Testing the schedule for Google Transit and Trip PlannerBy
Google Transit and the MTA’s Trip Planner are, potentially, two of the more useful New York City-based directional tools available online. Google Transit combines walking directions with transit information to provide users with accurate routes around the city, and both services incorporate the MTA’s schedules to offer up to-the-minute directions.
For these services, the options are really quite simple. Enter your address; enter a destination; enter a departure time; and voilà, directions. Over the last few weeks, I’ve come to rely on Google Maps on Blackberry — now with Transit directions — for the scheduling. I supposedly know which trains are leaving which station at what time.
But there’s a catch. I’ve noticed that these schedules aren’t exactly right. So I decided to do an unscientific test today. This evening, after watching the final Presidential Debate in Alphabet City, I ran the directions back to my place in Brooklyn. Common sense — and Google Maps — told me to hoof it to Union Square and take the 11:04 Q train. Works for me.
After a nice stroll from 11th and Ave. B to Union Square, I arrived at the Q platform at 11:02. “Phew. Two minutes to spare,” I thought to myself as I peered into the dark tunnels, expectantly waiting for a train to pass.
11:03 came and went. 11:04 came and went. And so did 11:05, 11:06, 11:07. After a few more minutes of empty tracks and desolate tunnels, at 11:12, an N train rolled into the station. This was, by the way, the first downtown train to pass through Union Square in the ten minutes I had been standing there. Two minutes later, an out-of-service R160 zoomed down the express tracks.
Finally, at 11:15 p.m., one minute before the scheduled 11:16 and 11 minutes after the 11:04 train that never showed should have arrived, a Brooklyn-bound Q arrived in Union Square. There was no rhyme or reason to it, and since the train originated just four stops away, getting the schedule right shouldn’t have been that hard. But it was.
Now, to be fair, it’s not always this bad. In the morning, the trains that pass through 7th Ave. on the Brighton line seem to be about two minutes earlier than scheduled, and these trains show up regularly. But my experiences tonight show the limitations of these new scheduling platforms.
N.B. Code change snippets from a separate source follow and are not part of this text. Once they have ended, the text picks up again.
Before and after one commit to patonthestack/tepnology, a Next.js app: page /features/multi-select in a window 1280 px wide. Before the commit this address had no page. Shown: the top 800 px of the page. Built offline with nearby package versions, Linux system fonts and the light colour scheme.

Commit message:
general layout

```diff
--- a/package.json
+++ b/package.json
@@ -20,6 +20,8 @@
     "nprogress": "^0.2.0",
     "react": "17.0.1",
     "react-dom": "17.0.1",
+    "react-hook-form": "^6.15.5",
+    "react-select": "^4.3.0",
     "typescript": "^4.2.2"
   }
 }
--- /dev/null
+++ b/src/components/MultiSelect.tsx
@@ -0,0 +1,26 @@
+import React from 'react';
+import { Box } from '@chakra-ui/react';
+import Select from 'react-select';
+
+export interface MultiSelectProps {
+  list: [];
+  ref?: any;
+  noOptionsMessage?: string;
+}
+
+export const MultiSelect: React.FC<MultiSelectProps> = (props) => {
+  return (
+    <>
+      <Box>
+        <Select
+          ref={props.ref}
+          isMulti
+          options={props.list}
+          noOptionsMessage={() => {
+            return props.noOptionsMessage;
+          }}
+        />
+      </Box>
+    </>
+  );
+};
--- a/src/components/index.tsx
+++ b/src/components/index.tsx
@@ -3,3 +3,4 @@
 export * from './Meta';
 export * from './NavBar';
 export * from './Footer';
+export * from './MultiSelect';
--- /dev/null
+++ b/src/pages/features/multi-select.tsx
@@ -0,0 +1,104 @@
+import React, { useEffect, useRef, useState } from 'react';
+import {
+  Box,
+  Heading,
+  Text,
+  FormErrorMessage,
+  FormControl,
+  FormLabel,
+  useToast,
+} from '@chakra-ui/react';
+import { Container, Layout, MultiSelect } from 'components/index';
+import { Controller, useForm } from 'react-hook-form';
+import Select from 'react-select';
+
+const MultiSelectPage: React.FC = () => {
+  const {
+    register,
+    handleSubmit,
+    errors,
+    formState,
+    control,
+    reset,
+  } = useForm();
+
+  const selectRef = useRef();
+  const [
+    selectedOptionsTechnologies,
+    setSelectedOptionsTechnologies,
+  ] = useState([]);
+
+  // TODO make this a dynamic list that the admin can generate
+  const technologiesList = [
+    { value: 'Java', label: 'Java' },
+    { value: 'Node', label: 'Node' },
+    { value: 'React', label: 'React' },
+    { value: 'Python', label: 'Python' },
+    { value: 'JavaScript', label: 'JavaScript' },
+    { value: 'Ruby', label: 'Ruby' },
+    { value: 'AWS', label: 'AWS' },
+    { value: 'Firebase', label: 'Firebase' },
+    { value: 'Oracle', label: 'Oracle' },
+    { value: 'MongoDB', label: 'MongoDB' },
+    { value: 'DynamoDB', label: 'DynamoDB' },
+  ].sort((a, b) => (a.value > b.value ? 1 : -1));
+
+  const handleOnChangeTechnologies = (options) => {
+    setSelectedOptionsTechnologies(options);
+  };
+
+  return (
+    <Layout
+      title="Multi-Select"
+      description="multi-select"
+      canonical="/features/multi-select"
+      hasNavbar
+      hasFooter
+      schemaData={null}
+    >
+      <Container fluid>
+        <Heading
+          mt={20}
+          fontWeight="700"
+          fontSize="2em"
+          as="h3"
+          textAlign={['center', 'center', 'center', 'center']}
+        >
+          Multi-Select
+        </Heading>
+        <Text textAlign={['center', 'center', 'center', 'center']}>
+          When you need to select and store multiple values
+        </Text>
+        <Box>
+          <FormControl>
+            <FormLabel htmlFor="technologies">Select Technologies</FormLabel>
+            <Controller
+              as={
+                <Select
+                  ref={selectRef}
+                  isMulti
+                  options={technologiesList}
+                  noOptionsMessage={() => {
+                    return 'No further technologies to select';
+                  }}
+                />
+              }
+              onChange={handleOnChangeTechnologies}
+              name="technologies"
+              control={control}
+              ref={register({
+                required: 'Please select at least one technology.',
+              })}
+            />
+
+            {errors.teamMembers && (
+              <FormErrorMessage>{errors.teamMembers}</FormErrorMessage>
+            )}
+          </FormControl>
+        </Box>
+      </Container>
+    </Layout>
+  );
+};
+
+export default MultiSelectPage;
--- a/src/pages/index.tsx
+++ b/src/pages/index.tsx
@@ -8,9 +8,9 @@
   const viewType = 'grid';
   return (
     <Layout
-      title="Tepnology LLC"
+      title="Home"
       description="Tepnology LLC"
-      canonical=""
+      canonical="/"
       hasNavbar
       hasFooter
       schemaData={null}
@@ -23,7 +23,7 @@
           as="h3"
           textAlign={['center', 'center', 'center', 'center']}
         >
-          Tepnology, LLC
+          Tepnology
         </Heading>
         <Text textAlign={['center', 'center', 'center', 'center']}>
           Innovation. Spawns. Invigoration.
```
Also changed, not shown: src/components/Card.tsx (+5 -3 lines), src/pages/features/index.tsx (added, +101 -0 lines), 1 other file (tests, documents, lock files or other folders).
Google Transit’s directions are great; Trip Planner provides an invaluable service. But if the schedules are inaccurate or if they divulge from reality such that I don’t know which scheduled train I bordered at 11:15 p.m. last night, they’ll only be useful to a point. But then again, who really relies on the published schedules for the subways in New York anyway?